Colonel Martin Hardin Cofer was born in Hardin County, Ky., April 1, 1832. He was raised on a farm, and his education was such as the common schools of that day afforded. Early in life he determined to enter the profession of law. He was married in 1853, and shortly afterward removed to Illinois, where he resided three years. He studied his profession when not engaged in active business, and at the age of twenty-four was licensed by the Supreme Court of that State to practice. He commenced his labors at Elizabethtown, Ky., and acquitted himself well in his first efforts. He made steady progress, and at the beginning of the civil war had a very large practice. In 1860 a military company was organized at Elizabethtown, and he was chosen its Captain. During this year he was the Southern Rights candidate for the Lower House of the Legislature, having openly avowed his principles and determined to stand by them. His competitor, Hon. B.R. Young, who had been a member of Congress, was a man of ability and great popularity. Colonel Cofer and Dr. Young entered upon the canvass in July, and after an exciting contest, the Union candidate was elected by a majority of only ninety votes. His next step was to enter the Confederate service. He was authorized, in connection with Major Thomas Hays, to raise a battalion of six companies, of which he was to be Lieutenant-Colonel. Only five companies were obtained, and in November these were consolidated with other companies that formed the Sixth Regiment. He was elected Lieutenant-Colonel of this command, and took rank from the —- November. He participated in every engagement of his regiment up to the 30th of August, 1864, except that of Murfreesboro, and was severely wounded at Shiloh. He was promoted to Colonel Sept. 30, 1863. The day before the first battle of Jonesboro he was made Provost Marshal General of the Army of Tennessee. Colonel Cofer was a man of excellent judgment; was rarely known to draw a conclusion from a false premise, and in all his relations has maintained himself as an honest, upright gentleman.
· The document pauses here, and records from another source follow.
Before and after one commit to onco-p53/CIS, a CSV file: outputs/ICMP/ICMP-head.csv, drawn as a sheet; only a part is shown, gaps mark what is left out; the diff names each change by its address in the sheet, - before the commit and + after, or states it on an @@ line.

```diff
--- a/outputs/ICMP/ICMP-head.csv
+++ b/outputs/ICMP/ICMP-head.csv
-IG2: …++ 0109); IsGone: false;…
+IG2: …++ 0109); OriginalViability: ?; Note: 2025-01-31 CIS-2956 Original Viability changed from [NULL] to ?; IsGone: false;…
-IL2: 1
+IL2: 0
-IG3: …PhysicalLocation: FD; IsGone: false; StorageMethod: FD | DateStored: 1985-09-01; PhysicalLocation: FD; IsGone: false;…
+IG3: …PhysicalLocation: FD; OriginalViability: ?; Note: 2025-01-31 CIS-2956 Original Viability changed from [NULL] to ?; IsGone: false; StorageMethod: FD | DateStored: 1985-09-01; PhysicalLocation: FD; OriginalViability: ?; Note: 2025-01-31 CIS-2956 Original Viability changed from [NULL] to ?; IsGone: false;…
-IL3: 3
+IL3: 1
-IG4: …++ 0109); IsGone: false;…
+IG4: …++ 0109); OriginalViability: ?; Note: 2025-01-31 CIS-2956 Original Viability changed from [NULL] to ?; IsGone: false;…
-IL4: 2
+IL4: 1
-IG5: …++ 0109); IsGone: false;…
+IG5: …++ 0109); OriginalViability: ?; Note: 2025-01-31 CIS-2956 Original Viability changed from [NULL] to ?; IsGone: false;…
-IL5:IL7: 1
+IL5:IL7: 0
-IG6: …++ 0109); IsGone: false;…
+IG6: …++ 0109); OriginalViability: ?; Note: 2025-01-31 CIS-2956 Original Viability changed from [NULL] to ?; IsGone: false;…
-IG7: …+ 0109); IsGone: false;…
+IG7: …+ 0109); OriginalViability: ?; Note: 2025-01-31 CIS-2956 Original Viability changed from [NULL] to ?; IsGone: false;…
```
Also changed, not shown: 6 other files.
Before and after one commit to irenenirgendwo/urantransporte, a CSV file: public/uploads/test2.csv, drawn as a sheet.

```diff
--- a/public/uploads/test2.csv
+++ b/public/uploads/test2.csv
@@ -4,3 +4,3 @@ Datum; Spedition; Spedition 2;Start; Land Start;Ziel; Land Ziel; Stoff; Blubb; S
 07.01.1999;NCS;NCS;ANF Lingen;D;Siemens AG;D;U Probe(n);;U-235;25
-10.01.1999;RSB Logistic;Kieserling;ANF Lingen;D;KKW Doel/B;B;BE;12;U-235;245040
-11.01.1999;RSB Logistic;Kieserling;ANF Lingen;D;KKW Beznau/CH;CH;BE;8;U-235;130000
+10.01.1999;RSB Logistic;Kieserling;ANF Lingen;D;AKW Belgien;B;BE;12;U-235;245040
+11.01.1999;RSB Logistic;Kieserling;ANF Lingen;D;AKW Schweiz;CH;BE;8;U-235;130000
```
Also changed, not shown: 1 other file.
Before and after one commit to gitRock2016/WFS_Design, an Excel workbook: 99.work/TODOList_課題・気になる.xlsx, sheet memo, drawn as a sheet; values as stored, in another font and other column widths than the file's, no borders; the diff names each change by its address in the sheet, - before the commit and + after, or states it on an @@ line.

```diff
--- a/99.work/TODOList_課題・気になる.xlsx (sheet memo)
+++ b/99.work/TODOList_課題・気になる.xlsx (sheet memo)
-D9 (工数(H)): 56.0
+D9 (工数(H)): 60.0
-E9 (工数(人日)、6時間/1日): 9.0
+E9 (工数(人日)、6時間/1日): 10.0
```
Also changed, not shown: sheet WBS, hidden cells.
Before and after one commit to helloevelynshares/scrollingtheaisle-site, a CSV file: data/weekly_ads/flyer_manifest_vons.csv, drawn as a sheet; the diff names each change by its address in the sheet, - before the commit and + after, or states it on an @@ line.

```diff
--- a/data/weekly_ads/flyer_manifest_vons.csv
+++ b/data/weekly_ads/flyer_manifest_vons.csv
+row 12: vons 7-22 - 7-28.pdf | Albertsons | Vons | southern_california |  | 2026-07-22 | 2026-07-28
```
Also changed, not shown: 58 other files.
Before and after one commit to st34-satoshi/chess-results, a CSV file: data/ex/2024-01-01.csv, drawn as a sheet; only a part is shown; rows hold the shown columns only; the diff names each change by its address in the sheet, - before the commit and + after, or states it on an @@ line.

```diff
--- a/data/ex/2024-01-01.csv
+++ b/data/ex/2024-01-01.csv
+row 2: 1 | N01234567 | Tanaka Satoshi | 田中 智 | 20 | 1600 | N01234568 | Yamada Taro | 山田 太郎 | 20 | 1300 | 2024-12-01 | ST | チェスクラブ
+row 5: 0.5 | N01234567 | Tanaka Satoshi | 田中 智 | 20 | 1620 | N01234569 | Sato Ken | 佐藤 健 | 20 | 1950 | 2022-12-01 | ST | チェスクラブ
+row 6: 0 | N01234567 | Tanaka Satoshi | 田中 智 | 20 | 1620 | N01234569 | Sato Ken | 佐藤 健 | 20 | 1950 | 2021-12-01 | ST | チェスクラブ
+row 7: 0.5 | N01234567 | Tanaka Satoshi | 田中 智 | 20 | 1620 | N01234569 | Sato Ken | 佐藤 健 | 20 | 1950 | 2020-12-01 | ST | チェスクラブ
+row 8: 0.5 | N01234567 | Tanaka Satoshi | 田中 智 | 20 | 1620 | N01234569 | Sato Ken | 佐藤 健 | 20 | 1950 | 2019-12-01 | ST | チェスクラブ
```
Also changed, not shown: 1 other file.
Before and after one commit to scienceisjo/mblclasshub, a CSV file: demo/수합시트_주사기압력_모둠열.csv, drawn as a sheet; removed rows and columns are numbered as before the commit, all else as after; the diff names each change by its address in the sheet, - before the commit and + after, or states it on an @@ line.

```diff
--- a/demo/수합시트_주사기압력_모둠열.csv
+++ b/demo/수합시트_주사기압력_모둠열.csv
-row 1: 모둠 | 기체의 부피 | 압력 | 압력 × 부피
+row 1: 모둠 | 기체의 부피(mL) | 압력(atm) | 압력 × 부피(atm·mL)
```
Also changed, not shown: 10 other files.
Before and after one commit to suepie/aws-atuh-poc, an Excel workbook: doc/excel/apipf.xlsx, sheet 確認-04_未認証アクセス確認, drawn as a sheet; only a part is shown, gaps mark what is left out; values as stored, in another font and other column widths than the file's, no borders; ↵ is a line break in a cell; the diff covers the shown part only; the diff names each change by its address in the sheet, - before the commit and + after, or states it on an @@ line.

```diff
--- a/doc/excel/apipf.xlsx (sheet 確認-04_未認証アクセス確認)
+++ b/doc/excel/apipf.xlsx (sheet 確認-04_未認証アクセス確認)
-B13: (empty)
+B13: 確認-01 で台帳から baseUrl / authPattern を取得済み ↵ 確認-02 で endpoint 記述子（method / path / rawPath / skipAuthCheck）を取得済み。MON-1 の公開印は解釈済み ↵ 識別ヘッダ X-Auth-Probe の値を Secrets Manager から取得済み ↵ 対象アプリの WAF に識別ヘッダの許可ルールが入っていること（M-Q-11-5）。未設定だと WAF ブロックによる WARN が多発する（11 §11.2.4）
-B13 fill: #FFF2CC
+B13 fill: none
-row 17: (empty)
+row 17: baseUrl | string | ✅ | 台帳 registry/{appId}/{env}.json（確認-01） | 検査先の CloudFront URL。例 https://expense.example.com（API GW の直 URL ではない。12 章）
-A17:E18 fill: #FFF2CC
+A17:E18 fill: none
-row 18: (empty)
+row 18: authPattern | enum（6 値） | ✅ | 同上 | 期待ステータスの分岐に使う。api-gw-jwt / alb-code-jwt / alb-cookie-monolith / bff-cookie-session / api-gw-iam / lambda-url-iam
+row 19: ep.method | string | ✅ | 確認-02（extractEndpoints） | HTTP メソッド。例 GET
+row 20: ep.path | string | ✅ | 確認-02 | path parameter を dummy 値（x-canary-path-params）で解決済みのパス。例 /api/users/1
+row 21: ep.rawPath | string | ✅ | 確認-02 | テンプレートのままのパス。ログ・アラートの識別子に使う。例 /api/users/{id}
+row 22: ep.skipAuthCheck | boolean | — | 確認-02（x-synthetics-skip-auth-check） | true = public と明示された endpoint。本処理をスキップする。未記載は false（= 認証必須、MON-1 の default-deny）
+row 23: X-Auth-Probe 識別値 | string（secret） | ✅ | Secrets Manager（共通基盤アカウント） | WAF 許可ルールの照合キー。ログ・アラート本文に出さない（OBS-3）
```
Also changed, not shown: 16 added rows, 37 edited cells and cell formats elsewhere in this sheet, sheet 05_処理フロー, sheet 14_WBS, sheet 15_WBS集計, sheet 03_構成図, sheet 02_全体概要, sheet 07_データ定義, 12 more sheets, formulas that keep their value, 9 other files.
Source: History of Daviess County, Kentucky. Chicago: Interstate Publishing Co., 1883. Print.